Advocates for historic preservation in Harford County are trying to drum up community support to preserve the historic Joesting-Gorsuch House near Bel Air, which is expected to demolished to make way for new houses planned along the entrance to Winters Run Golf Club.
"Everybody in the historical preservation community who knows of this is appalled to think that this 18th-century building could be sacrificed in order to provide one new home site for Harford County," Jim Chrismer, a member and past chair of the Harford County Historic Preservation Commission, said last week.
A plan to develop five residential lots on nearly 12 acres of the golf club's property off North Tollgate Road was reviewed by the Harford Development Advisory Committee Sept. 3. During the session, staff from the county's Department of Planning and Zoning and others urged the owner's representatives to preserve or relocate the house.
Gemcraft Homes of Forest Hill is the contract purchaser of the land and will oversee the construction of the five new houses.
"As a citizen of Harford County, as a resident for 70 years, it's just horrifying to me that a building that is perfectly capable of being restored be sacrificed on the need of 21st-century affluent Americans who construct a modern home near their golf course," said Chrismer, who also edits The Harford Historical Bulletin, the Historical Society of Harford County's quarterly publication. He stressed that he was giving his personal opinion, not that of the society.
County planners estimate the oldest portion of the Joesting-Gorsuch House dates to the 1730s, which would make it one of the oldest houses standing in Harford County.
Golf club officials have said the property is not being used and selling the land will help raise money for capital improvements to the course and debt service.
The Joesting-Gorsuch House formerly was used as a golf club pro shop and storage building, as well as a residence for the course superintendent but it has not been used for anything during the past two years. Club officials also have said the structure has deteriorated to the point it is not worth maintaining.
Chrismer said that if the house cannot be saved, members of the local preservation community should be able to document its architectural features before it is demolished.

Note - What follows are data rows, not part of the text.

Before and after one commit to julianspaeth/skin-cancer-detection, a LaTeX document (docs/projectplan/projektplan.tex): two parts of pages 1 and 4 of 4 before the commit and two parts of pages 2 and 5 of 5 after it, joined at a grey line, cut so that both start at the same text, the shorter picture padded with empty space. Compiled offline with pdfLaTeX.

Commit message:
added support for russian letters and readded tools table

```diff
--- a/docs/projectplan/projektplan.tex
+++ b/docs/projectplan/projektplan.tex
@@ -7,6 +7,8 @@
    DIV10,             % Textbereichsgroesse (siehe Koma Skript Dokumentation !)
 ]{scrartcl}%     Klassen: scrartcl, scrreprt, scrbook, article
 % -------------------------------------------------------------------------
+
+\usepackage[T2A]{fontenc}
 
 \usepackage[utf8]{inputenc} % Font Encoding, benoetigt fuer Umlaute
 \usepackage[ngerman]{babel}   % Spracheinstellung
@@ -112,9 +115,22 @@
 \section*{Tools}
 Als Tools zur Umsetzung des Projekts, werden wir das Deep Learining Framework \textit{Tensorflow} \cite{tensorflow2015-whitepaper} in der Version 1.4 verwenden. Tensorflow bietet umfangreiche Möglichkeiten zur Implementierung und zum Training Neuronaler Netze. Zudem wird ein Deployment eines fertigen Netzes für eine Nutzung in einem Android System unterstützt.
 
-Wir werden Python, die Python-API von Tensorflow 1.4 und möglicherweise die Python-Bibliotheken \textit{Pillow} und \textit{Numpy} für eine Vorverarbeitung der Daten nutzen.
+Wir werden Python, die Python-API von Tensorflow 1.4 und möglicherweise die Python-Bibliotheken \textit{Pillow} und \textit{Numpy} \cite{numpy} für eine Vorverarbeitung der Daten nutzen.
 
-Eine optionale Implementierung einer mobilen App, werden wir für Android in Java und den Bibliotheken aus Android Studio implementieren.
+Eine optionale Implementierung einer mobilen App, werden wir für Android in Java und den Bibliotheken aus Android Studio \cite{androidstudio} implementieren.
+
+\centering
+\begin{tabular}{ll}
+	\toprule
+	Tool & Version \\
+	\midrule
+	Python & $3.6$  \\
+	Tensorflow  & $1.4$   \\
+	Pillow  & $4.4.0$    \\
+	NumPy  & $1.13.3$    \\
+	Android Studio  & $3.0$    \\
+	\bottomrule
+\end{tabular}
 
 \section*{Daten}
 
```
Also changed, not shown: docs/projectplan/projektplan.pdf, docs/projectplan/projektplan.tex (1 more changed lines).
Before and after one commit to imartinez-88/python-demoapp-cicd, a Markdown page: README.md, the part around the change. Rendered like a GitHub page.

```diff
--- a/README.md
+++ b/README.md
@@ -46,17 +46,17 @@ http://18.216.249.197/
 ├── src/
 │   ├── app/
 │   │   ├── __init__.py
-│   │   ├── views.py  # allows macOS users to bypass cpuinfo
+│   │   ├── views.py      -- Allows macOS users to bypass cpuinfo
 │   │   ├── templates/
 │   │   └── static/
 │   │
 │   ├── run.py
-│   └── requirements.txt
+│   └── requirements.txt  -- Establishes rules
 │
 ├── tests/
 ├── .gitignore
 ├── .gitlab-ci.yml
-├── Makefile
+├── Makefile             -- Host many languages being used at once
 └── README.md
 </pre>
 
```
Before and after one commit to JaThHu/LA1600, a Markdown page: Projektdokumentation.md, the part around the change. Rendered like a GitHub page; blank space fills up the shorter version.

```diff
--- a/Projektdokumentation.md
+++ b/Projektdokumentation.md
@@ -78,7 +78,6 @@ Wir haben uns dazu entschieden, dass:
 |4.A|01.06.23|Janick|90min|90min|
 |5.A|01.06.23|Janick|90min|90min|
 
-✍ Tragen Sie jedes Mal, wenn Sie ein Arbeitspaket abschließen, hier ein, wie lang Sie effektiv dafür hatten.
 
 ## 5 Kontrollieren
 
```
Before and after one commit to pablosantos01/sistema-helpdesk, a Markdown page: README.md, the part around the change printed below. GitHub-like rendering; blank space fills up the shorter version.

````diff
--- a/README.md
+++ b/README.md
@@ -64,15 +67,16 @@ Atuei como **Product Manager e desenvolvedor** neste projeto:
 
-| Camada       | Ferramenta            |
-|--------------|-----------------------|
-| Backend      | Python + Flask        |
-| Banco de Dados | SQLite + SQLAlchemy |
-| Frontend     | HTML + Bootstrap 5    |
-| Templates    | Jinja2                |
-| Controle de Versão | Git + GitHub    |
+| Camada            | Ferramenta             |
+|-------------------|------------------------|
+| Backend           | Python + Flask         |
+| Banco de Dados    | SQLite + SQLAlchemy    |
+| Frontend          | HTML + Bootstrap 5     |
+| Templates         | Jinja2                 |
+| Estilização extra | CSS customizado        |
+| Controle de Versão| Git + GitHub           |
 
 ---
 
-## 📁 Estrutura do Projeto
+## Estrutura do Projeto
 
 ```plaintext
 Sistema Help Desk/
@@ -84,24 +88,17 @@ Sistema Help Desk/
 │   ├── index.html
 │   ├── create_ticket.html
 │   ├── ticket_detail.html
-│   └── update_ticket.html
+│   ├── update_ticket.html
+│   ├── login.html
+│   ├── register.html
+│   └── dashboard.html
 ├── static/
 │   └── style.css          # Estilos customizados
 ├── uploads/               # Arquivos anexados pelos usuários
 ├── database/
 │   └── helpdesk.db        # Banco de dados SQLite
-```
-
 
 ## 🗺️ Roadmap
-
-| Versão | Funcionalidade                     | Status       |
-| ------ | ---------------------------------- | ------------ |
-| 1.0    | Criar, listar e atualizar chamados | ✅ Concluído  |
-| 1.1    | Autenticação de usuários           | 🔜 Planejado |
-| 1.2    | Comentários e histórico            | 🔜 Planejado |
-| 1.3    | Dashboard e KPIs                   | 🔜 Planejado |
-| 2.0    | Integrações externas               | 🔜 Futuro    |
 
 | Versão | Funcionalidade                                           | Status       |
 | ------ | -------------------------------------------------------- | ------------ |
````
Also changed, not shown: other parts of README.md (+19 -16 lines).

"Our mission, in the county code, is to educate and work to preserve historic properties in Harford County," Robert Thomas, the historic commission chair, explained. Thomas is also the spokesman for the county Department of Emergency Services.
He stressed that "if the property is razed, it's gone forever."
"It doesn't matter if we have photographs or measurements of it," Thomas explained. "Once the property's gone, it's gone for all time, and that property has withstood severe storms, weather events and it has withstood 200 years, and it's something that we think should be maintained as much as possible."
Thomas said commission leaders have asked Ivy Freitag, a historic preservation planner with the Department of Planning and Zoning, to send a letter to the golf club expressing the commission's concern about the loss of the house.
He said the commission is also "seeking support from the community."
Robert McArtor, a Realtor with RE/MAX Components of Fallston, made his own visual document of the house about five months ago.
McArtor uses a radio-controlled unmanned aerial vehicle, called a quadcopter, with a GoPro camera attached to it to record aerial videos of Harford County landmarks and of properties he has listed for sale.
"I try and shoot videos around Harford County that I feel would be of interest of the public," he said.
He made a video of the Joesting-Gorsuch House in late April after learning it could be demolished. The video can be found on YouTube with the title "Historic Joesting-Gorsuch House Harford County's Oldest House in Bel Air."
"I knew that this historic house would be of interest to generations in the future of Harford County," McArtor said.
"I thought that over the years it has been very well maintained, and I would love to see the property located to another plot of land," he said.